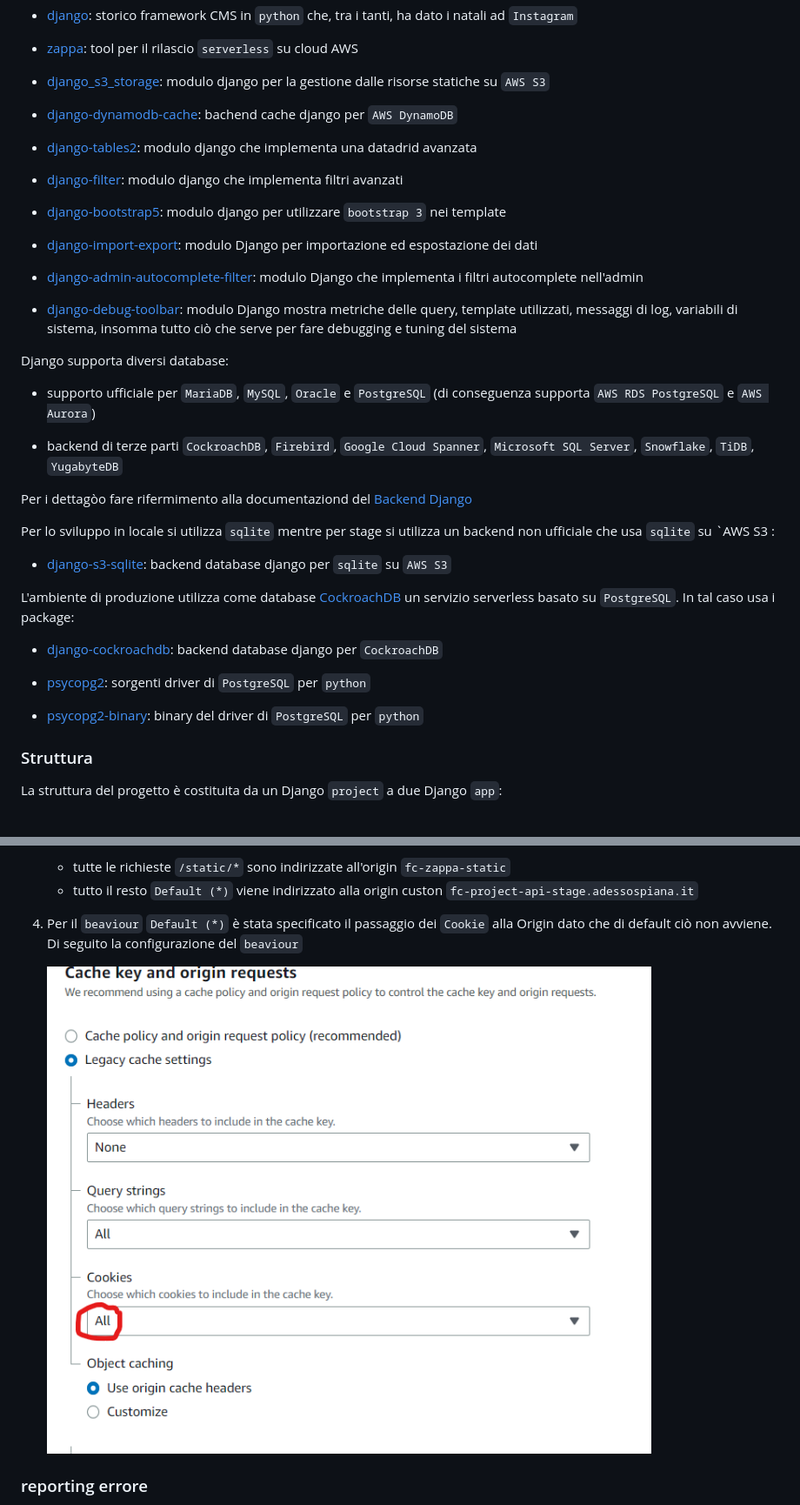
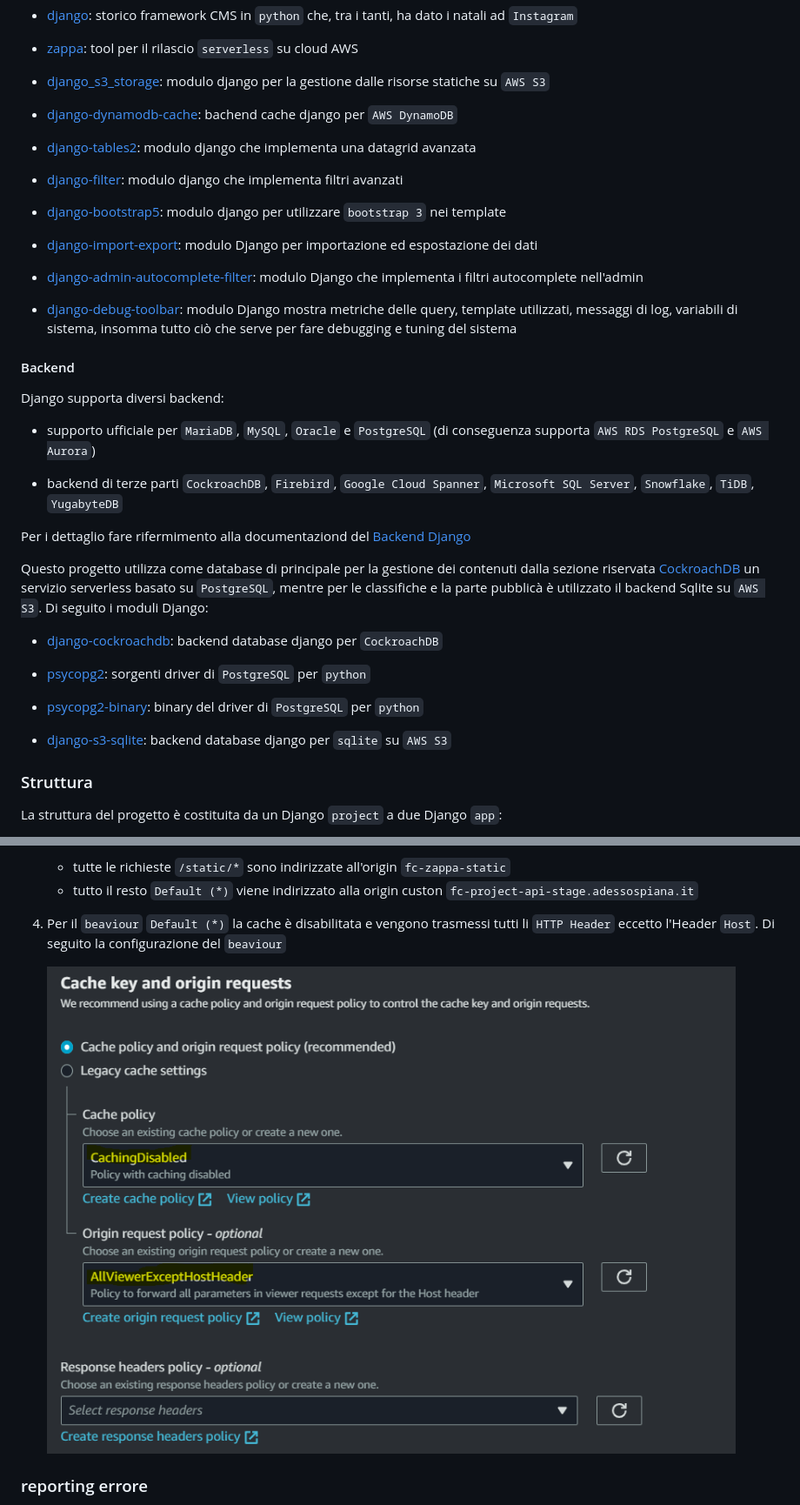
Before and after one commit to heyteacher/fantacitorio, a Markdown page: README.md, 2 parts joined by grey strips. Shown: that part at 87% size. GitHub-like rendering; pictures changed too: images/cloudfront_default_beaviour_config.png.

Commit message:
aggiorato README con ultima versione dell'architettura

```diff
--- a/README.md
+++ b/README.md
@@ -72,7 +73,7 @@ Il progetto è basato sul framework `Django` caricato sul Cloud AWS tramite `Zap
 
 - [django-dynamodb-cache](https://github.com/xncbf/django-dynamodb-cache): bachend cache django per `AWS DynamoDB`
 
-- [django-tables2](https://github.com/jieter/django-tables2): modulo django che implementa una datadrid avanzata
+- [django-tables2](https://github.com/jieter/django-tables2): modulo django che implementa una datagrid avanzata
 
 - [django-filter](https://github.com/carltongibson/django-filter): modulo django che implementa filtri avanzati
 
@@ -84,19 +85,17 @@ Il progetto è basato sul framework `Django` caricato sul Cloud AWS tramite `Zap
 
 - [django-debug-toolbar](https://github.com/jazzband/django-debug-toolbar): modulo Django mostra metriche delle query, template utilizzati, messaggi di log, variabili di sistema, insomma tutto ciò che serve per fare debugging e tuning del sistema
 
-Django supporta diversi database:
+#### Backend
+
+Django supporta diversi backend:
 
 - supporto ufficiale per `MariaDB`, `MySQL`, `Oracle` e `PostgreSQL` (di conseguenza supporta `AWS RDS PostgreSQL` e `AWS Aurora`)
 
 - backend di terze parti `CockroachDB`, `Firebird`, `Google Cloud Spanner`, `Microsoft SQL Server`, `Snowflake`, `TiDB`, `YugabyteDB`
 
-Per i dettagòo fare rifermimento alla documentaziond del [Backend Django](https://docs.djangoproject.com/en/4.2/ref/databases/#postgresql-notes)
+Per i dettaglio fare rifermimento alla documentaziond del [Backend Django](https://docs.djangoproject.com/en/4.2/ref/databases/#postgresql-notes)
 
-Per lo sviluppo in locale si utilizza `sqlite` mentre per stage si utilizza un backend non ufficiale che usa `sqlite` su `AWS S3 :
-
-- [django-s3-sqlite](https://github.com/FlipperPA/django-s3-sqlite): backend database django per `sqlite` su `AWS S3`
-
-L'ambiente di produzione utilizza come database [CockroachDB](https://cockroachlabs.cloud) un servizio serverless basato su `PostgreSQL`. In tal caso usa i package:
+Questo progetto utilizza come database di principale per la gestione dei contenuti dalla sezione riservata [CockroachDB](https://cockroachlabs.cloud) un servizio serverless basato su `PostgreSQL`, mentre per le classifiche e la parte pubblicà è utilizzato il backend Sqlite su `AWS S3`. Di seguito i moduli Django:
 
 - [django-cockroachdb](https://github.com/cockroachdb/django-cockroachdb): backend database django per `CockroachDB`
 
@@ -104,6 +103,7 @@ L'ambiente di produzione utilizza come database [CockroachDB](https://cockroachl
 
 - [psycopg2-binary](https://pypi.org/project/psycopg2-binary/): binary del driver di `PostgreSQL` per `python`
 
+- [django-s3-sqlite](https://github.com/FlipperPA/django-s3-sqlite): backend database django per `sqlite` su `AWS S3`
 
 ### Struttura
 
@@ -308,7 +307,7 @@ La configurazione di `CloudFront` per le applicazioni `Django` deployate con `za
    * tutte le richieste `/static/*` sono indirizzate all'origin `fc-zappa-static`
    * tutto il resto `Default (*)` viene indirizzato alla origin custon `fc-project-api-stage.adessospiana.it`
 
-1. Per il `beaviour`  `Default (*)` è stata specificato il passaggio dei `Cookie` alla Origin dato che di default ciò non avviene. Di seguito la configurazione del `beaviour`
+1. Per il `beaviour`  `Default (*)` la cache è disabilitata e vengono trasmessi tutti li `HTTP Header` eccetto l'Header `Host`. Di seguito la configurazione del `beaviour`
 
    ![Configurazione AWS CloudFront del beaviour Default (*) ](./images/cloudfront_default_beaviour_config.png)
 
```
Also changed, not shown: other parts of README.md (+30 -64 lines).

☆ ☆ ☆

◆ BRIEF ◆
Lines above that have "modulo": copy each of them.

◆ SOLUTION BELOW ◆
-- [django-tables2](https://github.com/jieter/django-tables2): modulo django che implementa una datadrid avanzata
+- [django-tables2](https://github.com/jieter/django-tables2): modulo django che implementa una datagrid avanzata
 - [django-filter](https://github.com/carltongibson/django-filter): modulo django che implementa filtri avanzati
 - [django-debug-toolbar](https://github.com/jazzband/django-debug-toolbar): modulo Django mostra metriche delle query, template utilizzati, messaggi di log, variabili di sistema, insomma tutto ciò che serve per fare debugging e tuning del sistema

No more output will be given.